“Was I to raise my sword against my father, then? And my brother? And all those we held wise for thousands of years? That’s easy to say, Arden.” Evénn paused and sighed heavily. “But often in the night, when the dead seem as innumerable as the stars themselves, I have thought it would have been better.”
“Yes,” Arden responded, “it would have. For thousands of years we thought you wise, and we have become slaves, or outlaws, or corpses because of it.”
“As have my people,” said Evénn.
“But your people, not mine, brought this upon us all. And the battle you fought outside Elashandra was not the last battle, Evénn. That was fought at Narinen. We had no warning the dragons were coming. We didn’t know you had already betrayed us. For all your good intentions, you loosed this plague upon us. You speak of folly, but it was pride that led your people to it. You thought you could do anything. You forgot, as you said a little while ago, that it is better not to meddle in some affairs at all.
“I fought in that last battle, a boy believing in all that I had been taught of the elves, and god, and justice, and you, Evénn. And you. The fields before Narinen, my city, the shattered gates and houses, the streets choked with the dead and the dying, the smoking rubble of nearly two thousand years of history – those were the last battlefield. Not many survived. I have often wished I didn’t. All love, all faith perished that day, on the altar of elvish pride. But still I would not conjure dragons, good or evil, not even to win back all who died that day.”
“That,” Evénn said, “is not what I saw in your eyes when I first mentioned the possibility of such things to you. I liked that look even less than the madness I saw there a little while ago. Your fury I understand. I can’t blame you for it. But that look in your eyes? I have seen it before and no good came of it.”
“Then I did not know what had happened. Now I do.”
“Yes, now you do. And so do the elves.”
“We have learned too late then,” said Arden.
“That is the way of things.”
Throughout their talk, Arden had remained seated on the ground. Now he climbed to his feet, his side aching. Bending to pick up his sword, he winced.
“That was quite a heavy blow, Evénn,” Arden grunted.
“You aimed heavier at me, my friend. You left me little choice.”
“No, I suppose I didn’t. Forgive me for attacking you. None of this was your fault. And you’re right. I could not ask anyone to raise his sword against his father.
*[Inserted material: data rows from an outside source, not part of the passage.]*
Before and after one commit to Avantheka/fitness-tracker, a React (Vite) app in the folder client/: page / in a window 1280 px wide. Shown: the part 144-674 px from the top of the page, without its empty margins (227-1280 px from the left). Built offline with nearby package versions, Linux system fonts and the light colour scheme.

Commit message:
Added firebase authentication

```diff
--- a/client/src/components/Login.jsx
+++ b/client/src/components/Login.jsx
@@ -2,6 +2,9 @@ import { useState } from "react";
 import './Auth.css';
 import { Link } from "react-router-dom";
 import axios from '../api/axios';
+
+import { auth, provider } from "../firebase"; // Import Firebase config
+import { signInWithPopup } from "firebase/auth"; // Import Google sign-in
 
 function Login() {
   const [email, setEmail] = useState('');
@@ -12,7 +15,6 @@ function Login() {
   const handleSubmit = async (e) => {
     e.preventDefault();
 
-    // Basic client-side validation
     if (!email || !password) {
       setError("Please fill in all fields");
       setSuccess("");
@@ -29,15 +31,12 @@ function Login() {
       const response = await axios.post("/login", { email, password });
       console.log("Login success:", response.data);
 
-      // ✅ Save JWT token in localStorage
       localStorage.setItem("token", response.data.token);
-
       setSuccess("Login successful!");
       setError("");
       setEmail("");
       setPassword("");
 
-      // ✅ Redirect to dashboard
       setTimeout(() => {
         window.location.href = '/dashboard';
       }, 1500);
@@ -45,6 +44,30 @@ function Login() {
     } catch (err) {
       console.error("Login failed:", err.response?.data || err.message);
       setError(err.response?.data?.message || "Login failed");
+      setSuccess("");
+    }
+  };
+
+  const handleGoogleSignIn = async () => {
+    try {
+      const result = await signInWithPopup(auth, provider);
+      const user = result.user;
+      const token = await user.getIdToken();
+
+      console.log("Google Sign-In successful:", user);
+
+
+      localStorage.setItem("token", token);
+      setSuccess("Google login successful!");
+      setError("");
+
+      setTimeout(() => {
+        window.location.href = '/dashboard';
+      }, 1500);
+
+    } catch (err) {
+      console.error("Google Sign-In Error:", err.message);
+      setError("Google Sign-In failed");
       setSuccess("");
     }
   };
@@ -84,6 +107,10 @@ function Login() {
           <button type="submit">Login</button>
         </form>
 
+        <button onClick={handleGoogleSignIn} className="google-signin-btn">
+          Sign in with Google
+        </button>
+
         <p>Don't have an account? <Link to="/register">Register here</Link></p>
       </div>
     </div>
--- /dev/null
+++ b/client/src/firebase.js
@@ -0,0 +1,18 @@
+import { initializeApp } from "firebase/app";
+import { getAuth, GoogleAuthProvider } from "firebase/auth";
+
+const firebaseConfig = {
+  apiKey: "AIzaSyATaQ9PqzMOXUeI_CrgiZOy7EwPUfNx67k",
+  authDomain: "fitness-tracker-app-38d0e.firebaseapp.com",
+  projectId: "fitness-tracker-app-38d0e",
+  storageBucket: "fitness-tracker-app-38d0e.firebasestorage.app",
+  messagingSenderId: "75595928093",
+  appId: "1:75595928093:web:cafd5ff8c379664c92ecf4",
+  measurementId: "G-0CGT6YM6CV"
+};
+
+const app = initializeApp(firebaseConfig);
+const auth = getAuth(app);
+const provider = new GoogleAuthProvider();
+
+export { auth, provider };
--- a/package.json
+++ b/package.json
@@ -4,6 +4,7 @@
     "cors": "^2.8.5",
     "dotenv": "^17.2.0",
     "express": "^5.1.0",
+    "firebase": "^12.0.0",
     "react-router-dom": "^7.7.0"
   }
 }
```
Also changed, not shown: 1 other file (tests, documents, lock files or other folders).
I could not have done so either.”
“I know,” Evénn replied. “Now if you mix up some of the herbs I gathered for the horses, you will find yourself quickly healed.”
“But I have only watched you do it. I have not the skill.”
“You have enough for bruised ribs, and you heard the words I pronounced over them.”
“Very well,” Arden said and went to prepare the herbs, but before he had gotten far, Evénn called his name. There was a question in his tone.
“What do I want?”
“Yes, what do you want?”
“I want the world as it was when I was young of course,” he quietly answered.
“You can’t have that.”
“Then I would say I want to slay the dragons or die trying.”
“Why have you not tried before?”
“I was alone. When I was a boy, before I even came to the Rangers, they sent out two parties to kill the dragons. They failed and the price the dragons made our people pay for the attempt was horrible. Since then the Masters have said that it is not yet time to try again.”
“You are no longer alone,” Evénn said. “Would you try now?”
“Then perhaps I have found a part of what I have long sought.”
“One who is willing.”
“We shall speak more of this when we see the Masters. Now let us rest. Tomorrow the road grows steeper.”